How Americans Became Vulnerable to Russian Disinformation
Social media moguls' disregard for facts may have facilitated Russian interference in the 2016 US presidential election. But Russia's success in peddling bogus news via Twitter and Facebook exposed more fundamental problems: a poorly educated electorate and a news industry that has become concentrated in ever-fewer hands.
ATLANTA – As the United States marks the first anniversary of President Donald Trump’s election, the question of how Trump won still commands attention, with Russia’s role moving increasingly to center stage. Each new revelation in the investigation of Russia’s meddling in the 2016 campaign brings the vulnerability of the US democratic process into sharper focus.
Last week, Congress unveiled legislation that would force Facebook, Google, and other social media giants to disclose who buys online advertising, thereby closing a loophole that Russia exploited during the election. But making amends through technical fixes and public promises to be better corporate citizens will solve only the most publicized problem.

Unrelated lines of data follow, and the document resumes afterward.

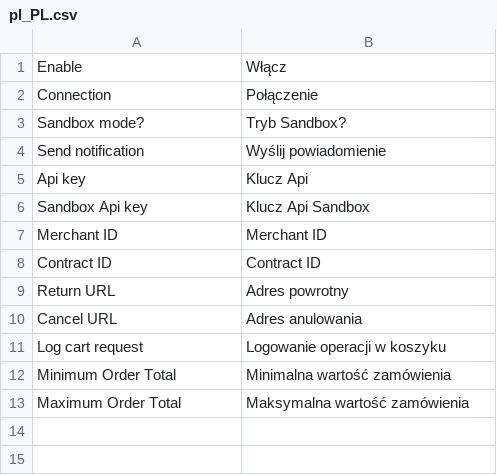
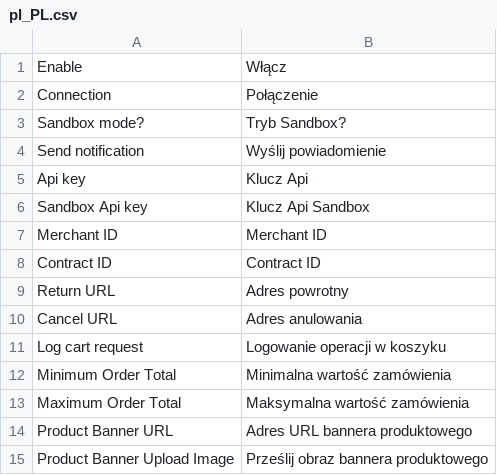
Before and after one commit to ItFaktoria/PLUG_STRIX, a CSV file: src/SpingoAdminUi/i18n/pl_PL.csv, drawn as a sheet.

Commit message:
FAK-21/FAK-22 Konfigurowalny link w buttonie Spingo / Konfigurowalny image

```diff
--- a/src/SpingoAdminUi/i18n/pl_PL.csv
+++ b/src/SpingoAdminUi/i18n/pl_PL.csv
@@ -13 +13,3 @@
 "Maximum Order Total","Maksymalna wartość zamówienia"
+"Product Banner URL","Adres URL bannera produktowego"
+"Product Banner Upload Image","Prześlij obraz bannera produktowego"
```
Also changed, not shown: 8 other files.
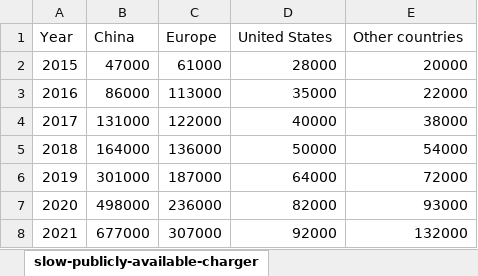
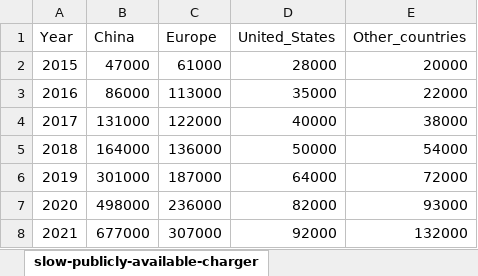
Before and after one commit to jchaconm/UNIPD_BEFD_Lithium, an Excel workbook: slow_chargers.xlsx, sheet slow-publicly-available-charger, drawn as a sheet; values as stored, in another font and other column widths than the file's, no borders; the diff names each change by its address in the sheet, - before the commit and + after, or states it on an @@ line.

```diff
--- a/slow_chargers.xlsx (sheet slow-publicly-available-charger)
+++ b/slow_chargers.xlsx (sheet slow-publicly-available-charger)
-D1: United States
+D1: United_States
-E1: Other countries
+E1: Other_countries
```
Also changed, not shown: fast_chargers.xlsx, fast_slow_chargers_2022.xlsx, 2 other files.
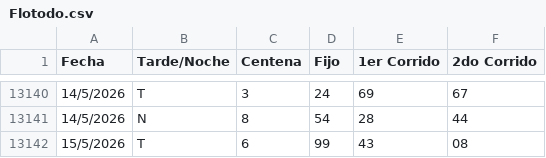
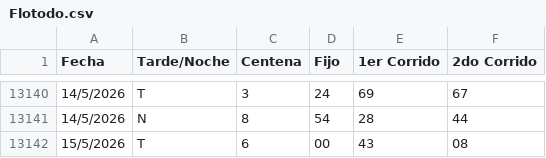
Before and after one commit to fantasmaopera735/Buscaflo, a CSV file: Flotodo.csv, drawn as a sheet; only a part is shown, gaps mark what is left out.

Commit message:
Update Flotodo.csv

```diff
--- a/Flotodo.csv
+++ b/Flotodo.csv
@@ -13141,2 +13141,2 @@ Fecha;Tarde/Noche;Centena;Fijo;1er Corrido;2do Corrido
 14/5/2026;N;8;54;28;44
-15/5/2026;T;6;99;43;08
+15/5/2026;T;6;00;43;08
```
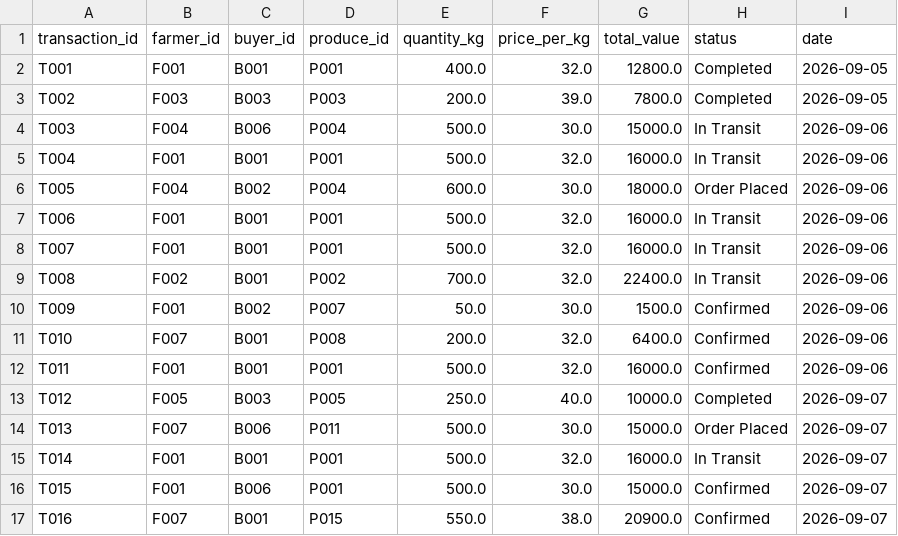
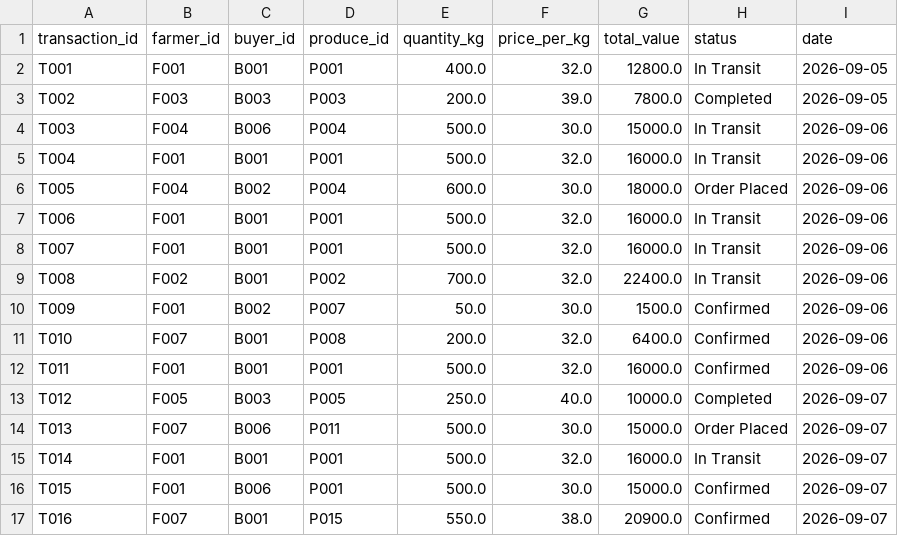
Before and after one commit to karthikeyanravikumar-ds/Kisan-Setu-, a CSV file: data/transactions.csv, drawn as a sheet.

```diff
--- a/data/transactions.csv
+++ b/data/transactions.csv
@@ -1,3 +1,3 @@
 transaction_id,farmer_id,buyer_id,produce_id,quantity_kg,price_per_kg,total_value,status,date
-T001,F001,B001,P001,400.0,32.0,12800.0,Completed,2026-09-05
+T001,F001,B001,P001,400.0,32.0,12800.0,In Transit,2026-09-05
 T002,F003,B003,P003,200.0,39.0,7800.0,Completed,2026-09-05
```
Also changed, not shown: 32 other files.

The tougher challenge will be strengthening institutions that are vital to the functioning of democracy – specifically, civics education and local journalism. Until gains are made in these areas, the threat to America’s democratic process will grow, resurfacing every time the country votes.